Every record below needs to be written out exactly, apart from the pictures.

**Difference listings:**
○ ○ ○ ○ ○

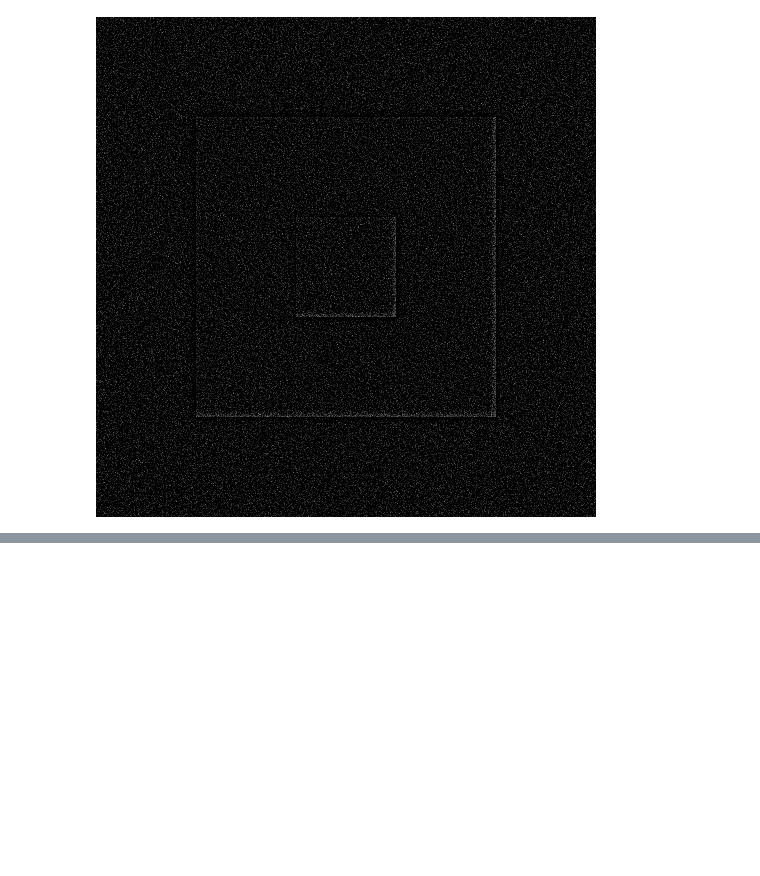
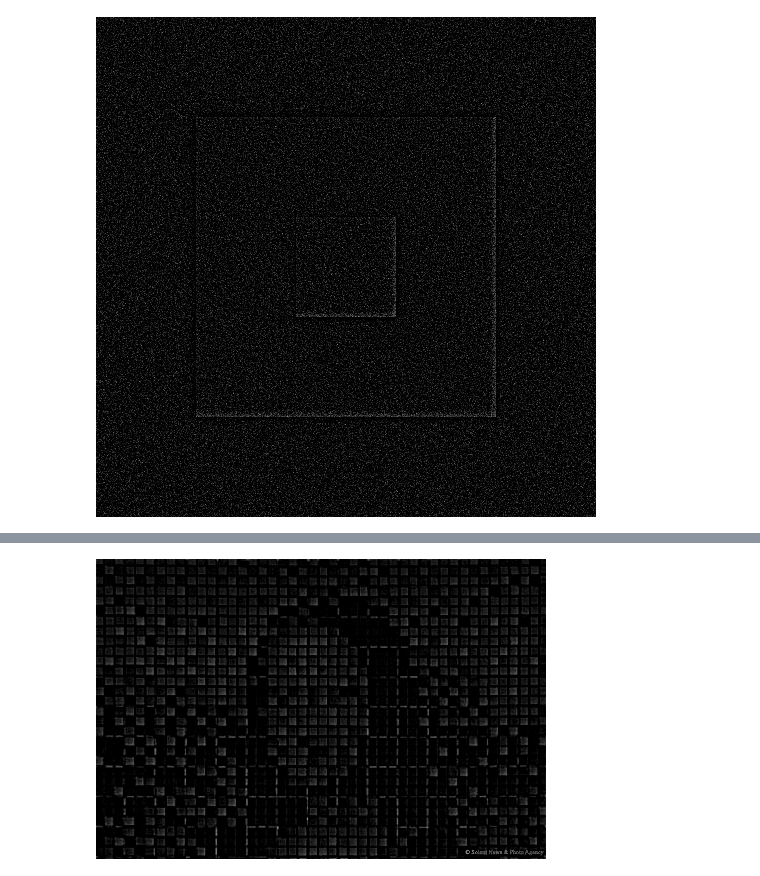
Before and after one commit to Vishu26/Computer-Vision, a Jupyter notebook: DenoisingROF.ipynb, the cells around one changed output, grey strips where cells are left out. Saved outputs shown, nothing was run; the diff lists cells and outputs as text; code cells hidden in the pictures; blank space fills up the shorter version.

```diff
--- a/DenoisingROF.ipynb
+++ b/DenoisingROF.ipynb
@@ -60,0 +74,4 @@ Image.fromarray(T).convert('L') # residual Image
+# %%
+Image.fromarray(T).convert('L')
+# %% [output]
+[figure, added]
```
Also changed, not shown: parts of 3 cells of this notebook.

○ ○ ○ ○ ○

**COMPLETED TASK:**
Before and after one commit to Vishu26/Computer-Vision, a Jupyter notebook: DenoisingROF.ipynb, the cells around one changed output, grey strips where cells are left out. Saved outputs shown, nothing was run; the diff lists cells and outputs as text; code cells hidden in the pictures; blank space fills up the shorter version.

```diff
--- a/DenoisingROF.ipynb
+++ b/DenoisingROF.ipynb
@@ -60,0 +74,4 @@ Image.fromarray(T).convert('L') # residual Image
+# %%
+Image.fromarray(T).convert('L')
+# %% [output]
+[figure, added]
```
Also changed, not shown: parts of 3 cells of this notebook.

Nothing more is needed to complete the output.